The Mill's STRATA project is a responsive VR experience driven by biometrics. STRATA tunes into your heart rate, breathing, stress levels and brain waves to remix a game engine world around you. The stunning immersive experience connects us to our own emotional state, teaching us to calm and focus our minds.
Based on biofeedback techniques, the visuals within STRATA respond and react to your physiological and neurological data. This in turn helps create awareness of the user’s autonomic nervous system. The goal is use our own biometrics as a controller, calming oneself to levitate upwards through five fantastical worlds.
Rama Allen, ECD at The Mill's New York studio, reveals more about the VR experience.
Q> How did The Mill get involved with the V&A?
RA> The Mill and The V&A were brought together through friends Catherine Ince (Senior Curator, V&A East) and Jarrad Vladich (Emerging Tech Producer, The Mill) who sparked early conversations with the Videogame Team at the V&A. They gave us an insight into their exciting upcoming events which in turn sparked us into action to create a robust event version of the STRATA experience, which I had previously showcased on the Innovation Stage at this year’s Cannes Lions.
Q> What gave you the idea of transforming biofeedback experiments into a VR experience?
RA> STRATA was born out of twin fascinations: how we interact with digital media and how we can see the body's invisible machinations.

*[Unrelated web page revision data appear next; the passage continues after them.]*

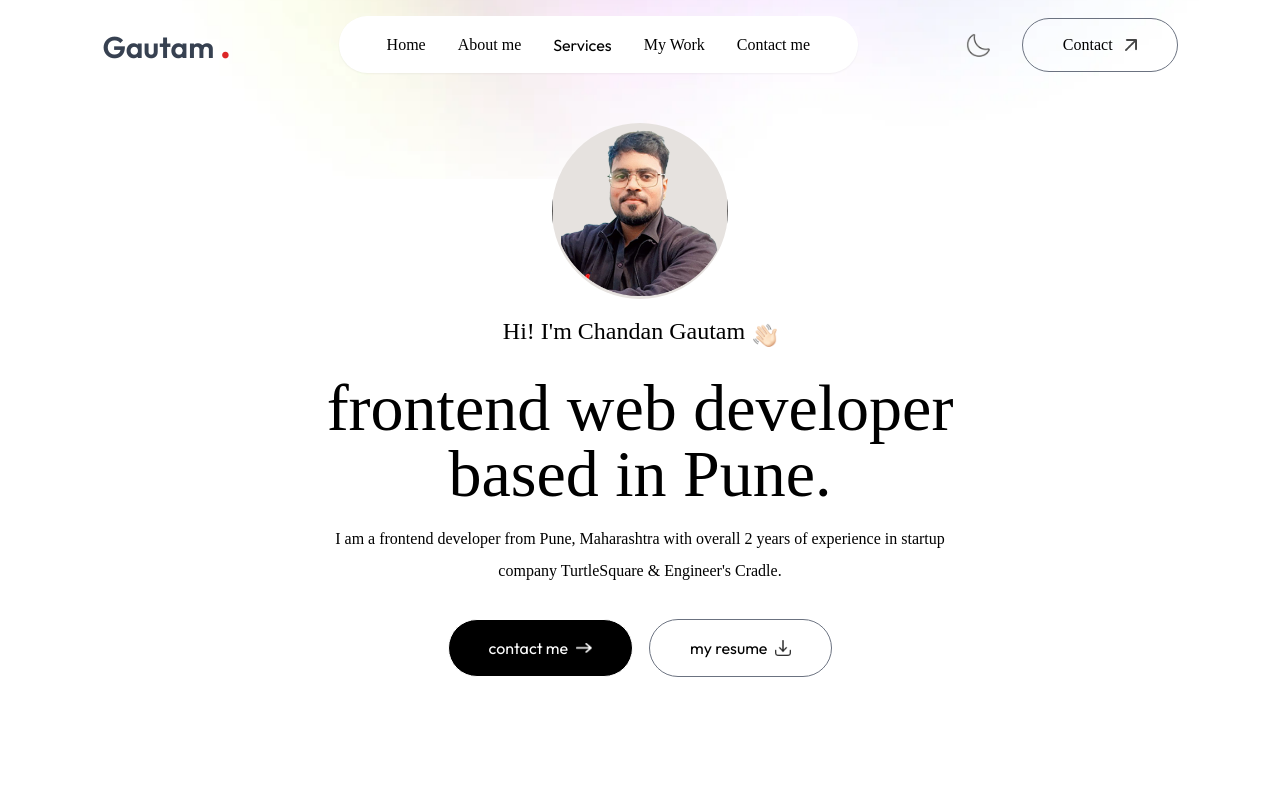
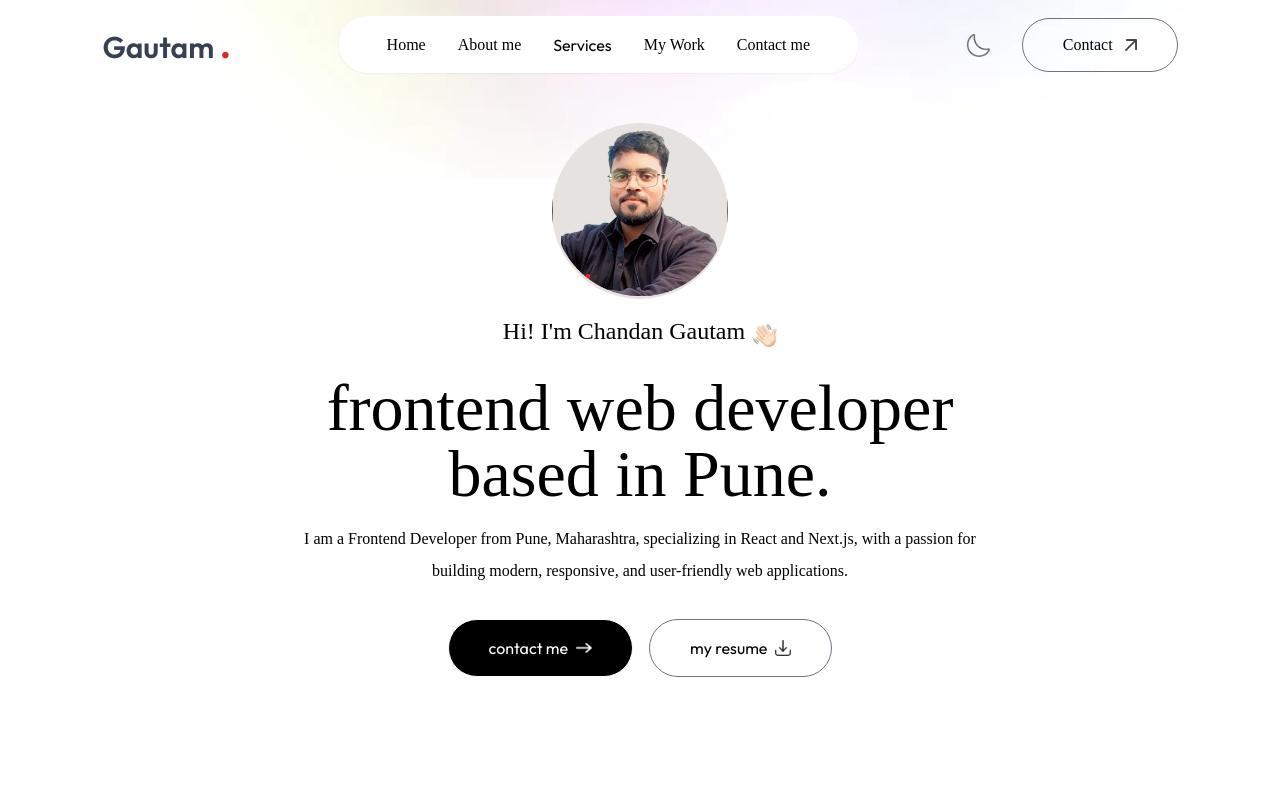
Before and after one commit to chandan-16/chandan-gautam, a Next.js app: page / in a window 1280 px wide. Shown: the top 800 px of the page. Built offline with nearby package versions, Linux system fonts and the light colour scheme; a web font is replaced by a local one.

Commit message:
Updated the about component

```diff
--- a/components/Header.jsx
+++ b/components/Header.jsx
@@ -30,8 +30,7 @@ const Header = () => {
       <motion.p initial={{ opacity: 0 }}
         whileInView={{ opacity: 1 }}
         transition={{ duration: 0.6, delay: 0.7 }} className="max-w-2xl mx-auto font-Ovo">
-        I am a frontend developer from Pune, Maharashtra with overall 2 years of
-        experience in startup company TurtleSquare & Engineer's Cradle.{" "}
+        I am a Frontend Developer from Pune, Maharashtra, specializing in React and Next.js, with a passion for building modern, responsive, and user-friendly web applications.{" "}
       </motion.p>
 
       <div className="flex flex-col sm:flex-row items-center gap-4 mt-4">
```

You can connect these two things via standard consumer wearables, but those have always felt dissatisfying to me — you can read your heartbeat on your wrist, so what?
I wanted to use technology to create a nontechnical relationship with ourselves, by creating a biofeedback system that’s felt rather than read, in an effort to complete the theatre of immersion and amplify it with the authenticity and power of real-time data feedback. VR, after all, is about transport, and the dream of the experience is quite fragile. To distract from the whole is to interrupt the dream and do a disservice to the medium and the feeling.
I'm also interested in new control and interaction concepts. Can our films and games bend to our emotions? Can our autonomic nervous systems play a role in navigating and creating richer experiences?
Q> What are the five different worlds featured in STRATA and where did you draw creative inspiration from to create these new landscapes?
RA> The STRATA universe is made up of a subterranean lake, a meadow, a floating island, an aurora and nebula.
I love myth, hallucination and otherworldly constructs. A lot of my work is informed by authors like Borges and my own dream states - magical architecture, basically.
For STRATA, I imagined what our ‘innerverse’ might look like translated into landscapes. I wanted the structure to be a continuous, chaptered progression that one could seamlessly levitate through, so the design became a meditation on layers that feels like an emergence from dark and solid environments upwards to ephemera and light.
Q> What are STRATA’s potential uses?
RA> There’s been a great deal of interest! We’re still very much in the prototype phase, but are nearing solutions to create a working format for a diverse range of permanent installations, from the fine arts to medical facilities, as well as a publishable model for wider distribution. I'm incredibly excited to see where and how STRATA evolves.
Q> Tell us about the reaction from users so far?
RA> This might be the most rewarding work I’ve ever created. The responses have run from joyful tears to calm awe. It seems to quiet our internal metronomes of anxiety, so a lot of people immediately want others to try it, to share that experience. Of course, there are some who don’t quite connect with it, but we'll continue to improve it. In the end, I just want people to feel something, whether it's simply beauty and relaxation, or deeper mindfulness and meaningful therapeutic shifts.
Q> Do you see the realm of VR becoming more geared towards educational uses such as this, rather than just as a form of entertainment?
RA> I do. Any new medium in its infancy will look backwards to find success. In our case, films and video games are obvious connections, but I believe VR has far greater possibilities that can only be found through more divergent thinking. I'm hoping to see more experiments like STRATA out there in the world. We must focus on VR's strengths and challenges. We must take chances. We must dream in new ways for this new medium.
Creative Technologist: Mike Manh, (Artist) Trent Atwood
Art Director: Will Arnold, Anthony Dodero
Post Production / VFX
ECD: Rama Allen
Producer: Jonathan Robinson
Post Production House: The Mill